Work instructions ::
Lines below containing the word "Guide" should be copied out.

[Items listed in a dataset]
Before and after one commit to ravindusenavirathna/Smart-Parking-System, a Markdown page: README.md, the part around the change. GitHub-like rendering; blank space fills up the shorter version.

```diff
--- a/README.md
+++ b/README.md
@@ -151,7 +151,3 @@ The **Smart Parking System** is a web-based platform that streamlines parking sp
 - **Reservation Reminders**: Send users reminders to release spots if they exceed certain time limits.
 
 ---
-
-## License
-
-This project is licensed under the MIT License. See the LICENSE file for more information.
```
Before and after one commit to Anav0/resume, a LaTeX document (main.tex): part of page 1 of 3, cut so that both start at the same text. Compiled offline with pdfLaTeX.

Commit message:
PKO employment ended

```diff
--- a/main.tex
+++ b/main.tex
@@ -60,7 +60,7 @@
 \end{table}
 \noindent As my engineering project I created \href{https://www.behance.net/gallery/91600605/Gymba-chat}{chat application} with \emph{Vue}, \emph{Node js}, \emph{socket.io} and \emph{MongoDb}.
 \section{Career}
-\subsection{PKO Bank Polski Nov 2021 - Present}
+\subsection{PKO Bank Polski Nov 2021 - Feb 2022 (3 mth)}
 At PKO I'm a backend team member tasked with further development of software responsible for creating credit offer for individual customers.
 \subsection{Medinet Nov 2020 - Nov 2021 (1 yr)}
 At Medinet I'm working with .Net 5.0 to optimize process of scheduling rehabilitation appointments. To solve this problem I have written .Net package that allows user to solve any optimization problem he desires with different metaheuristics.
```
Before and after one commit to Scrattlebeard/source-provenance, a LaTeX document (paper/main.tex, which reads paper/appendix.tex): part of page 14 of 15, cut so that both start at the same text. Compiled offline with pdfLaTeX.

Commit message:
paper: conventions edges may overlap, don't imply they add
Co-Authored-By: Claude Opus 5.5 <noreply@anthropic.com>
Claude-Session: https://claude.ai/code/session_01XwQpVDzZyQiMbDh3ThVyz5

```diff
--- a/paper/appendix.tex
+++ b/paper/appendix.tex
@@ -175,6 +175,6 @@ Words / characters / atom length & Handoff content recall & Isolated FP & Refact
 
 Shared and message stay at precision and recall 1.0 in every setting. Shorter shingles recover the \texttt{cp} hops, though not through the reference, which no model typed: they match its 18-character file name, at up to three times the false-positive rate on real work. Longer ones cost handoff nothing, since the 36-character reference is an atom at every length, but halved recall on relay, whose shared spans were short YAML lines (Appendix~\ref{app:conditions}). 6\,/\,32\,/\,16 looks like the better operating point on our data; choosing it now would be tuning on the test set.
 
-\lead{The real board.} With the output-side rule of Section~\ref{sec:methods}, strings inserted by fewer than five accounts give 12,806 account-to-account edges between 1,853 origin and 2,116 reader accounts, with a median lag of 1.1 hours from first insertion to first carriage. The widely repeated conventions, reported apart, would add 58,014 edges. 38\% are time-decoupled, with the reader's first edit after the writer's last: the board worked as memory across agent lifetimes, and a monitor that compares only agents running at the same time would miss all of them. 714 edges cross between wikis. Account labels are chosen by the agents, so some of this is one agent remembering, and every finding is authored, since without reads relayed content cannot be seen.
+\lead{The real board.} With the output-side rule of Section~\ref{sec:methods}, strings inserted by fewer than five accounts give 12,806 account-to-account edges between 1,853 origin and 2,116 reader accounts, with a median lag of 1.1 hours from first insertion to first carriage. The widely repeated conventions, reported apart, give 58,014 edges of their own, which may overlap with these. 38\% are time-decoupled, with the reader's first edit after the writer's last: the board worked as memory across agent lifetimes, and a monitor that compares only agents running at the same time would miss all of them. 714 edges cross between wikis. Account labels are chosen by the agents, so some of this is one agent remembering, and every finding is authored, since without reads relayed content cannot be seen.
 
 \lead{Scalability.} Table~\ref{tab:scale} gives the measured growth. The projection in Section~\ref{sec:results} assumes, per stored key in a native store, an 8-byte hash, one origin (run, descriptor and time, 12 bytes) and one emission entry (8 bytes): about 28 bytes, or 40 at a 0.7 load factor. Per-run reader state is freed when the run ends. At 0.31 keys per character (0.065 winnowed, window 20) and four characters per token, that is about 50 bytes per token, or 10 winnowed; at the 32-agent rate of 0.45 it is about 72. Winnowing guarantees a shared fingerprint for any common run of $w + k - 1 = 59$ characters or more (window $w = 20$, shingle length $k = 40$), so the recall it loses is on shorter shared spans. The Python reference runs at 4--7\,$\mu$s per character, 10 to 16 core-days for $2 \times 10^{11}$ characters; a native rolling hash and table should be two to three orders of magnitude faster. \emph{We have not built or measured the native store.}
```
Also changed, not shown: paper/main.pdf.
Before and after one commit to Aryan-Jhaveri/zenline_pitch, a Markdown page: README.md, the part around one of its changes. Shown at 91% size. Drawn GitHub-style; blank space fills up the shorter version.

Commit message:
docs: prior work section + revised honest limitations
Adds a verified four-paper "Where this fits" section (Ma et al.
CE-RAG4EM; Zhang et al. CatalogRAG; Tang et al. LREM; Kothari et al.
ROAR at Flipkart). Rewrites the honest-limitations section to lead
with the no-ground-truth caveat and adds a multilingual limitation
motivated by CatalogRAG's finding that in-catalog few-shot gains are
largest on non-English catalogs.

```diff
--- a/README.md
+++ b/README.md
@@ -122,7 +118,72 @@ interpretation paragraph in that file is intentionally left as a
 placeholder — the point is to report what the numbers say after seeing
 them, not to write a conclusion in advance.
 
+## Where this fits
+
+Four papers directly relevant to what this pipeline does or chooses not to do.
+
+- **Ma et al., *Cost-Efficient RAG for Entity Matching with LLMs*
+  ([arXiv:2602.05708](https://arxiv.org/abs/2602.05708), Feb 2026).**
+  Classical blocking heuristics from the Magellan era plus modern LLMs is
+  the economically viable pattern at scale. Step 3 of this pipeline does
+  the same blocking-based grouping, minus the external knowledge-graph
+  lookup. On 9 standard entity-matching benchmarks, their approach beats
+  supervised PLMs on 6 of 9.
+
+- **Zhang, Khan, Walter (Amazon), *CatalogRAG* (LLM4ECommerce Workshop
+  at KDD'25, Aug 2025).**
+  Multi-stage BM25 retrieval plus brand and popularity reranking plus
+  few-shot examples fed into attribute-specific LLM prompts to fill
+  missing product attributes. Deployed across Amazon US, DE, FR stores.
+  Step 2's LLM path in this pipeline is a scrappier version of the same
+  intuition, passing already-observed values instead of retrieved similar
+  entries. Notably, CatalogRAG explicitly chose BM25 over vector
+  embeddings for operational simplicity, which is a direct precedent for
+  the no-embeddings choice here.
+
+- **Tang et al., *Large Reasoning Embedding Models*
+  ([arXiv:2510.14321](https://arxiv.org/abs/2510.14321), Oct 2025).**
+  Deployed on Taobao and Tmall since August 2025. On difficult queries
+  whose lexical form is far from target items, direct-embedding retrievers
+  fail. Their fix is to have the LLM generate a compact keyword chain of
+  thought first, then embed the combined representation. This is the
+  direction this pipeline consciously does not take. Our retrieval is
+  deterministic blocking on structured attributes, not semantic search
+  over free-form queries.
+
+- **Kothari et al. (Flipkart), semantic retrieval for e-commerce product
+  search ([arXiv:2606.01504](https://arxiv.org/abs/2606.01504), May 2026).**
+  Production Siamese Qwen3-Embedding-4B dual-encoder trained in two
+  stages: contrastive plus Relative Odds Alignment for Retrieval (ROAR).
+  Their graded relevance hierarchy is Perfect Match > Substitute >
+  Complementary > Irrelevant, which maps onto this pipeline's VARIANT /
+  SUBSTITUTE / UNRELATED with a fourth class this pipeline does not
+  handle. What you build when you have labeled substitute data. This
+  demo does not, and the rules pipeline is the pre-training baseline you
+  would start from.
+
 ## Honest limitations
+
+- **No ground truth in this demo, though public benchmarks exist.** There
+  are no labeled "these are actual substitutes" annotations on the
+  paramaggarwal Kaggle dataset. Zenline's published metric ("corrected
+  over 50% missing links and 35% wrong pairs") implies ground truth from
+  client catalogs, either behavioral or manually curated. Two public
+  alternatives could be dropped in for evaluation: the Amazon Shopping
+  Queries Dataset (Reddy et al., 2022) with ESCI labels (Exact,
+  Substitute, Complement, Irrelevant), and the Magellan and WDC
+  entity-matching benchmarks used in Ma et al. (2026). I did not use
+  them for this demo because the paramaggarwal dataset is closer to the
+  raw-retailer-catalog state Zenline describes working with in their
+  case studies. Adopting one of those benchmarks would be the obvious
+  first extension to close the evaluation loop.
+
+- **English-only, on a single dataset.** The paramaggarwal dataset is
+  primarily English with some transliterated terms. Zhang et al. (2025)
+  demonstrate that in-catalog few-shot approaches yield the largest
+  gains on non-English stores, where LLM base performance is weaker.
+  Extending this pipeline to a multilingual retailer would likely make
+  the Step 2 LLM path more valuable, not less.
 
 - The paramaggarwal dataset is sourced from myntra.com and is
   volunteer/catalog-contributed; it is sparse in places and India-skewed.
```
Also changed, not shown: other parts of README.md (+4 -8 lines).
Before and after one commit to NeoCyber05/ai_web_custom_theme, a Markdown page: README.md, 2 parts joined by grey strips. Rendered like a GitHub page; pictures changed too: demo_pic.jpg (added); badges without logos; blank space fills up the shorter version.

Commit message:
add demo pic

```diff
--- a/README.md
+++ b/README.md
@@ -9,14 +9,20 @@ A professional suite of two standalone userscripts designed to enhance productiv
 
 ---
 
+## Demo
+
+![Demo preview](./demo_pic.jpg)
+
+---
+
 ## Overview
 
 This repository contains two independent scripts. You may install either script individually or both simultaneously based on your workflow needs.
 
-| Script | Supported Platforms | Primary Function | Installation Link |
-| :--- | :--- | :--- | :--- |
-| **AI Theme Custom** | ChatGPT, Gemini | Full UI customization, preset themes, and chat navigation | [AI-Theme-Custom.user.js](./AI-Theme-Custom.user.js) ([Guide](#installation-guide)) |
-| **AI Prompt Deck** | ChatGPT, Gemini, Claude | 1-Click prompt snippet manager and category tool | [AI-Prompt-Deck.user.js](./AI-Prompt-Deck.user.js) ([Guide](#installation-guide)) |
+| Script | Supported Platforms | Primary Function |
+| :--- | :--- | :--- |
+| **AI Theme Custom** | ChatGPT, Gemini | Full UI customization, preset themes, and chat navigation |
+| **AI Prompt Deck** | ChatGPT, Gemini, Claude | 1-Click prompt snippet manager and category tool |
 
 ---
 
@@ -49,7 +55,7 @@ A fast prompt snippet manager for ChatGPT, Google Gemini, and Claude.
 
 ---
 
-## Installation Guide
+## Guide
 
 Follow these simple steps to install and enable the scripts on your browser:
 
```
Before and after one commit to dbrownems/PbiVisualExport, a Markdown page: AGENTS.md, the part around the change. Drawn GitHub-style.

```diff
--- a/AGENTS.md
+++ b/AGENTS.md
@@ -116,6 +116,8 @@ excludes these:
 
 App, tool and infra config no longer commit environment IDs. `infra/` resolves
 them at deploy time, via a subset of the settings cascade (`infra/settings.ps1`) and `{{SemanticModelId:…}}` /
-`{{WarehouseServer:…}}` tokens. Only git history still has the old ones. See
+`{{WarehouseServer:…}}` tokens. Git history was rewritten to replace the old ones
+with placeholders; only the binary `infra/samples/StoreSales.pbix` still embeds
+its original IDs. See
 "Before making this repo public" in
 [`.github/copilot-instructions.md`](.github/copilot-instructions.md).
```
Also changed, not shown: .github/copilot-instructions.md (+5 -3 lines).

Solution for this problem ::
-| **AI Theme Custom** | ChatGPT, Gemini | Full UI customization, preset themes, and chat navigation | [AI-Theme-Custom.user.js](./AI-Theme-Custom.user.js) ([Guide](#installation-guide)) |
-| **AI Prompt Deck** | ChatGPT, Gemini, Claude | 1-Click prompt snippet manager and category tool | [AI-Prompt-Deck.user.js](./AI-Prompt-Deck.user.js) ([Guide](#installation-guide)) |
-## Installation Guide
+## Guide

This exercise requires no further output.